Update: Event organizer says hi. See below.
Piers 30-32, the hulking, derelict platform in the shadow of the Bay Bridge, is the site San Francisco development goes to die.
An incomplete list
: In 1993, a proposed cruise ship terminal and exhibition hall was nixed due to lack of funds; in 2006, the exorbitant cost of retrofitting the rotting piers killed housing, retail, and a cruise ship terminal; in 2008 an office development fell through; in 2012 the ever-expanding retrofitting costs scared off Larry Ellison
(and kept the city from doling out rent credits to his heirs into the 22nd century); and, earlier this year, the Golden State Warriors bolted from the site, ruining what Mayor Ed Lee prematurely tabbed "my legacy project.
Lee's legacy site isn't just rotting away, however. It is now the home of the biweekly "Cars and Coffee
" gatherings, in which hot cars and the prerequisite scantily clad women in ridiculous heels
are put on exhibition.
The organizers of this endeavor haven't yet returned our messages.
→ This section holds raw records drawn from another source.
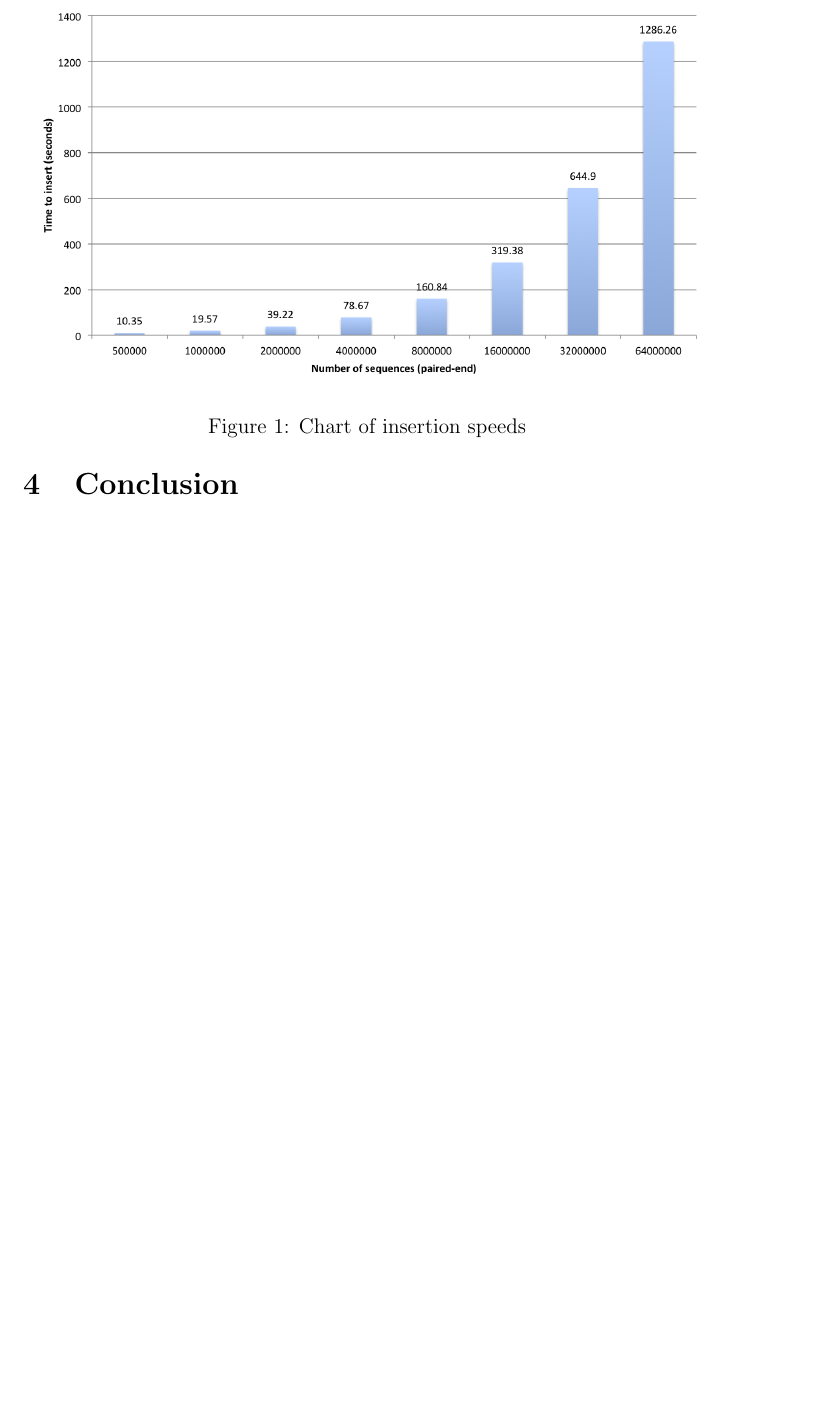
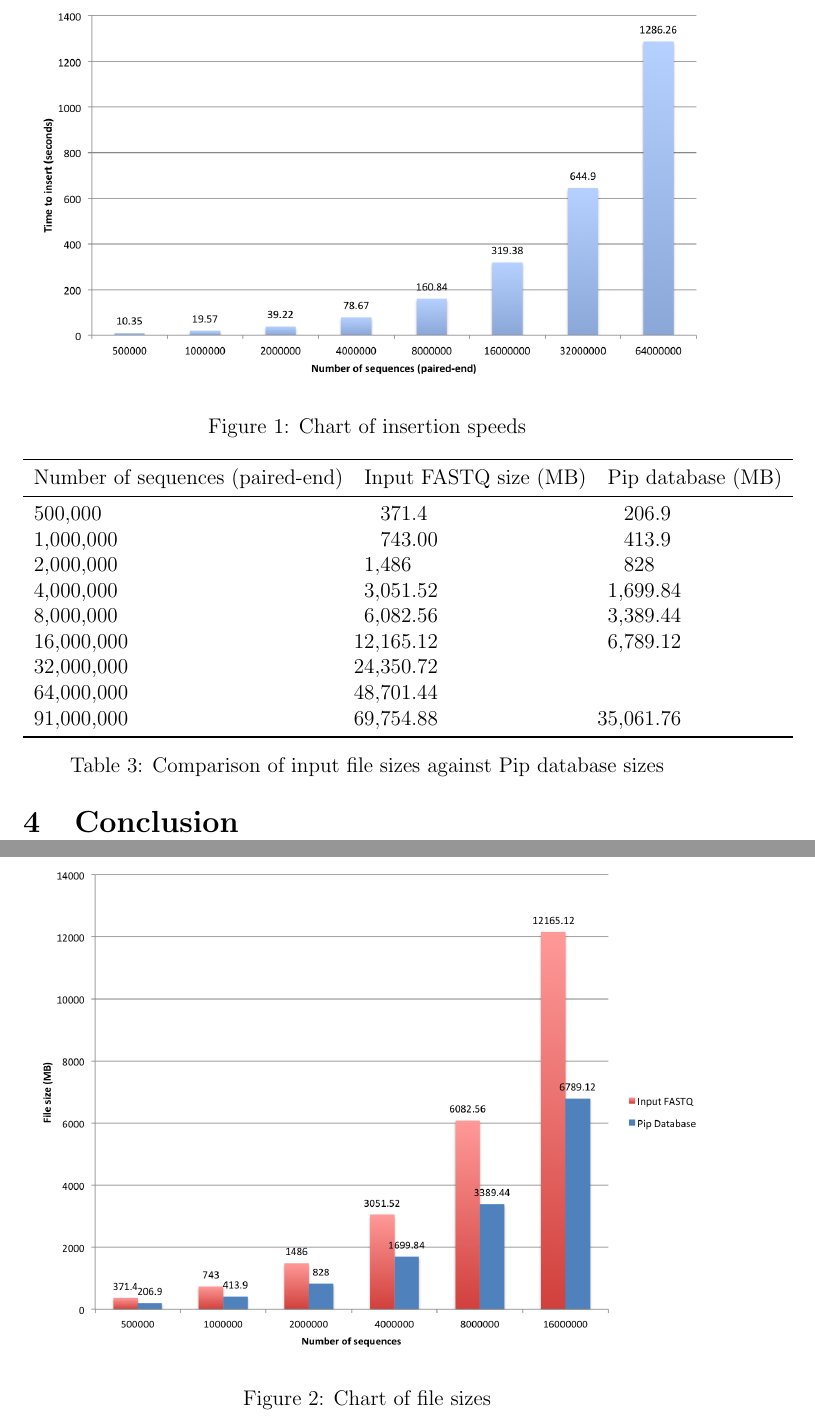
Before and after one commit to accoleon/pipping, a LaTeX thesis (thesis/thesis.tex): part of page 8 of 8 before the commit and two parts of pages 8 and 9 of 9 after it, the two joined at a grey line, cut so that both start at the same text, the shorter picture padded with empty space. Compiled offline with pdfLaTeX.

Commit message:
Added file size table and chart (incomplete)

```diff
--- a/thesis/thesis.tex
+++ b/thesis/thesis.tex
@@ -190,6 +190,34 @@ database file after inserts.
 	\label{fig:insertion_speeds}
 \end{figure}
 
+\begin{table}[h!]
+\centering
+\begin{tabular}{n{4}{2}n{4}{2}n{4}{2}}
+	\toprule
+ {Number of sequences (paired-end)} & {Input FASTQ size (MB)} & {Pip database (MB)} \\
+ \midrule
+ \np{500000} & 371.4 & 206.9 \\
+ \np{1000000} & 743.00 & 413.9 \\
+ \np{2000000} & 1486 & 828 \\
+ \np{4000000} & 3051.52 & 1699.84 \\
+ \np{8000000} & 6082.56 & 3389.44 \\
+ \np{16000000} & 12165.12 & 6789.12 \\
+ \np{32000000} & 24350.72 & \\
+ \np{64000000} & 48701.44 & \\
+ \np{91000000} & 69754.88 & 35061.76 \\
+ \bottomrule
+\end{tabular}
+\caption{Comparison of input file sizes against Pip database sizes}
+\label{tab:filesizes}
+\end{table}
+
+\begin{figure}[h!]
+	\centering
+	\includegraphics[width=\textwidth]{filesize_chart}
+	\caption{Chart of file sizes}
+	\label{fig:filesizes}
+\end{figure}
+
 
 % section benchmarks (end)
 \section{Conclusion} % (fold)
```
Also changed, not shown: thesis/filesize_chart.png (added), thesis/thesis.pdf, 2 other files.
But, rest assured, it's not just a free exhibition of amazing cars
and ... more amazing cars
. It's a free day out in the sun, and a chance for you to donate to the Gum Moon Resource Center
. The next Cars and Coffee gathering will be on Aug. 2, starting at the amazing Saturday hour of 8 a.m.
Well, the Gum Moon Resource Center is a worthy cause. Perhaps that's why Lee himself showed up at a past event
, along with Supervisors David Chiu and Jane Kim. All were fully clothed.
One thing you can say about an auto show: There's no shortage of parking
Update, 11:45 a.m.
Craig Fossella, the local organizer for Cars and Coffee, dropped a line. The event is pretty much what you'd think it is: "People come and congregate and bring their cars and get to know like-minded people."
It's free for attendees and car exhibitors pay $5 to offset the rental costs for Piers 30-32. In case you're wondering, the space runs $3,000 a pop for a three-hour event. Following the Aug. 2 show, Cars and Coffee will be monthly and not biweekly.
The car show has a one-year rental agreement with the Port of San Francisco — which, the aforementioned politicos opined at the opening show on June 28, was a good first step toward doing something
with the space.
Fossella, meanwhile, says he "doesn't have a car I'd exhibit. I drive an SUV."